╔══

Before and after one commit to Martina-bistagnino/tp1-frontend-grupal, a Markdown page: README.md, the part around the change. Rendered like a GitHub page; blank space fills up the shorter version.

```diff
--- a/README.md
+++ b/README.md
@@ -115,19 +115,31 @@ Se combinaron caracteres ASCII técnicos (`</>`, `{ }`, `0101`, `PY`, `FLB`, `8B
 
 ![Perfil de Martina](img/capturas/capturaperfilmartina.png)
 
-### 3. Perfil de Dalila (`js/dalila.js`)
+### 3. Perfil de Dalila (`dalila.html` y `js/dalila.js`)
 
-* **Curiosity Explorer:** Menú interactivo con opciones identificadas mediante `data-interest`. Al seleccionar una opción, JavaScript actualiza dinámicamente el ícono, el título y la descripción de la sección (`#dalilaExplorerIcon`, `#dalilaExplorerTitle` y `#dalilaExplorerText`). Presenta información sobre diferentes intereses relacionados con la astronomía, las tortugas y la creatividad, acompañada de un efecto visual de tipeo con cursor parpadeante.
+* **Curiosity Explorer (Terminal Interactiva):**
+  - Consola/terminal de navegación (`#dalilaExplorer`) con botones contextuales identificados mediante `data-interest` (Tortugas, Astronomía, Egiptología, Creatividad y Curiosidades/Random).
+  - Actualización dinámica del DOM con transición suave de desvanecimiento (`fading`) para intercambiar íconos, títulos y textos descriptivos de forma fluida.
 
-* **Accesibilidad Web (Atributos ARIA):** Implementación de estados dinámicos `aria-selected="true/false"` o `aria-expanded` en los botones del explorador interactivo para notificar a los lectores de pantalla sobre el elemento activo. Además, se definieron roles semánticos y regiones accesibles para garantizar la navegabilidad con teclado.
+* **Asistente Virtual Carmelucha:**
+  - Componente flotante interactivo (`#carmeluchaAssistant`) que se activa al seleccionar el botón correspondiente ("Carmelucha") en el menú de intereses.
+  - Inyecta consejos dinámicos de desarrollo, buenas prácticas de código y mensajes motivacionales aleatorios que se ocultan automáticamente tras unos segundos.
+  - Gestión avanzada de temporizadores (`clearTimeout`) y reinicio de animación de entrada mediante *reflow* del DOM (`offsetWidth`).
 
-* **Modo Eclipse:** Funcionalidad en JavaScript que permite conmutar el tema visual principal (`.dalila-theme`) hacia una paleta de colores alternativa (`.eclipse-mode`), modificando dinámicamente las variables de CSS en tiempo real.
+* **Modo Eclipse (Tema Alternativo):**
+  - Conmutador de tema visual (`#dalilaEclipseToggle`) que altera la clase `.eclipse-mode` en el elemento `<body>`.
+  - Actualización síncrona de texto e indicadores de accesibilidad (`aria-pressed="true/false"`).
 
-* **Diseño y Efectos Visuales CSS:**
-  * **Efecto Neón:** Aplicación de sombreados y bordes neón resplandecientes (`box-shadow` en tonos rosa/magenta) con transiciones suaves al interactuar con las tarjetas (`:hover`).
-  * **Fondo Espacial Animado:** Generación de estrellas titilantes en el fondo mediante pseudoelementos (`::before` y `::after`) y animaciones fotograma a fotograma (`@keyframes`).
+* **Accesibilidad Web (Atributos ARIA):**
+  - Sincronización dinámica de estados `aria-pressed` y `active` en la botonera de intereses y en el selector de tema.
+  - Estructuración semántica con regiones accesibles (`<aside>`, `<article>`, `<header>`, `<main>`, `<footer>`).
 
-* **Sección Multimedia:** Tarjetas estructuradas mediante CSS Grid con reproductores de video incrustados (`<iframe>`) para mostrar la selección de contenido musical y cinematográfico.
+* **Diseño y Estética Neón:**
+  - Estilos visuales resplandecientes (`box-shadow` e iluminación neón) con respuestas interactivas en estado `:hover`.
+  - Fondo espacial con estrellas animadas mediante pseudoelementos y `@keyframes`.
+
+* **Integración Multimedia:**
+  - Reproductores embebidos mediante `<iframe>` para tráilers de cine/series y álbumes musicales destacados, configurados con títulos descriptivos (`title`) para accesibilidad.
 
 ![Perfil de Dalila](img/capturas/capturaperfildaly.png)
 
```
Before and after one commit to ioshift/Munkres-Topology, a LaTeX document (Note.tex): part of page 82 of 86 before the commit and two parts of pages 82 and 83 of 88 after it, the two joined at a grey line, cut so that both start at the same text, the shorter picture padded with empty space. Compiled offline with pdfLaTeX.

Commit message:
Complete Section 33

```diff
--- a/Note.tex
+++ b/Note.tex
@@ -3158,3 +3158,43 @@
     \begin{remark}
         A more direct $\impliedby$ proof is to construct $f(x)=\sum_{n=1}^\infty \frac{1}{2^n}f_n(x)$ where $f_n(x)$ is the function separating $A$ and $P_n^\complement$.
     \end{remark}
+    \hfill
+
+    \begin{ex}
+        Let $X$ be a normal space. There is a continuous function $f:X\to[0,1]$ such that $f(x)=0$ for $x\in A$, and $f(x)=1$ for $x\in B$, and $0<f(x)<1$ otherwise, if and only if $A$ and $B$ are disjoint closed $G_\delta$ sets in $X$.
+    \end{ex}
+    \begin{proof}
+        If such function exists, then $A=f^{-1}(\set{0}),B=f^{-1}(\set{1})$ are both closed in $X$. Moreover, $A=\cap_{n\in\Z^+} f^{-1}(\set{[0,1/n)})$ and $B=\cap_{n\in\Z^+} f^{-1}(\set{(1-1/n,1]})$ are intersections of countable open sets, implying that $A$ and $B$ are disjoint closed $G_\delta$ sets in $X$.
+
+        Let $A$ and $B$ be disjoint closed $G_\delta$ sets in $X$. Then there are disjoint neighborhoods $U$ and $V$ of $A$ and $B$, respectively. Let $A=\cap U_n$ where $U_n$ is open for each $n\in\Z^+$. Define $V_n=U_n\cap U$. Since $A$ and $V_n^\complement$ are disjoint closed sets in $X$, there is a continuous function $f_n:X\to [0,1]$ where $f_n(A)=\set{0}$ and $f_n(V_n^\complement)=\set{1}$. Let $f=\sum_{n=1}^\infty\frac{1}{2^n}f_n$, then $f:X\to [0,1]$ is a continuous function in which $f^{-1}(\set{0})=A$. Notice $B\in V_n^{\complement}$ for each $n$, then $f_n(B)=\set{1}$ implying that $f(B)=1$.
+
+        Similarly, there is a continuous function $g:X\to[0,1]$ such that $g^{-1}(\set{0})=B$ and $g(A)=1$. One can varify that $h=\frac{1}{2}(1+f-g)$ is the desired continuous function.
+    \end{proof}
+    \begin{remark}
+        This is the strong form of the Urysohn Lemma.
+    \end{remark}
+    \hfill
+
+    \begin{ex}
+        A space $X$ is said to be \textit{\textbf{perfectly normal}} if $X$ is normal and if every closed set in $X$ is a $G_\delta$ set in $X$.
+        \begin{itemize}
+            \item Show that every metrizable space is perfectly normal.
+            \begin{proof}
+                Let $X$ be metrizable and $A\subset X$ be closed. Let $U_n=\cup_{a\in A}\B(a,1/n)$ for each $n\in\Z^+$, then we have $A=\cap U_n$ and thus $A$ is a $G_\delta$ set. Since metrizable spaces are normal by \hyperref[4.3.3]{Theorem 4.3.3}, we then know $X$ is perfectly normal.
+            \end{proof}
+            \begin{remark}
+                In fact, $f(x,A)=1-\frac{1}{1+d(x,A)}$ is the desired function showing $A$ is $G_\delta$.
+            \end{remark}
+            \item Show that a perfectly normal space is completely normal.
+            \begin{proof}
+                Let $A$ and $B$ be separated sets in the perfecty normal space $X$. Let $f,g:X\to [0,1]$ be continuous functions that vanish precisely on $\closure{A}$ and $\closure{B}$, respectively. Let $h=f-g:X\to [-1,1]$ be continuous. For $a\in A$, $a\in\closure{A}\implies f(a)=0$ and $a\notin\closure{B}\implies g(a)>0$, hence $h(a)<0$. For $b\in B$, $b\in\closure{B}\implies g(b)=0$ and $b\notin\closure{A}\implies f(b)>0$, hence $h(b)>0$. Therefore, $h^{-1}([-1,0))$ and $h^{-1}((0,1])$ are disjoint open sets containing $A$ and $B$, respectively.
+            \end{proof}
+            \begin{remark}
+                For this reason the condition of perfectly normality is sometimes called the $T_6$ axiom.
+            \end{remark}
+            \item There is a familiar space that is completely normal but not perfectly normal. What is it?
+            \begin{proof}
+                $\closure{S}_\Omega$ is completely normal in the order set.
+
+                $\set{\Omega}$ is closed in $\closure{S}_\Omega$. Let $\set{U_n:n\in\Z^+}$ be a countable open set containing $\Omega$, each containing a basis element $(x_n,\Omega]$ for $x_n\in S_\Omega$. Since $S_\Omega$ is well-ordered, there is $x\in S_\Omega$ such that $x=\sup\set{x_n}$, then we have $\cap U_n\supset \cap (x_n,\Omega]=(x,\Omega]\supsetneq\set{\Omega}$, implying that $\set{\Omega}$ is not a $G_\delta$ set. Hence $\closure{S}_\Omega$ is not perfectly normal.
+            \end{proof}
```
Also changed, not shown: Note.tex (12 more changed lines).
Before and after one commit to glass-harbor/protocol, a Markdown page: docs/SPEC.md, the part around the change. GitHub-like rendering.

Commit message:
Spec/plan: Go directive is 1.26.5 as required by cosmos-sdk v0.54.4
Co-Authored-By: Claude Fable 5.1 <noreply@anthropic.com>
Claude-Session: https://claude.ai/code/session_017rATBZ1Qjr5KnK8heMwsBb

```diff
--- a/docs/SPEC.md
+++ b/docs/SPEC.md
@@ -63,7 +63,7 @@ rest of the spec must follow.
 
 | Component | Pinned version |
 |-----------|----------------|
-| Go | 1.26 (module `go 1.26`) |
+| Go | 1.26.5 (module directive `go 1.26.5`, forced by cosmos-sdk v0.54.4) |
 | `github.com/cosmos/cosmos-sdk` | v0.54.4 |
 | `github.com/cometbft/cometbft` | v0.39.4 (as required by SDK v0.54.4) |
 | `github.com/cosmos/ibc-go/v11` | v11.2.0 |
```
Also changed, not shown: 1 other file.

╚══

▸ About this exercise:
In the records above, each line with the string "changed" should be copied.

▸ Result of the exercise:
Also changed, not shown: Note.tex (12 more changed lines).
Also changed, not shown: 1 other file.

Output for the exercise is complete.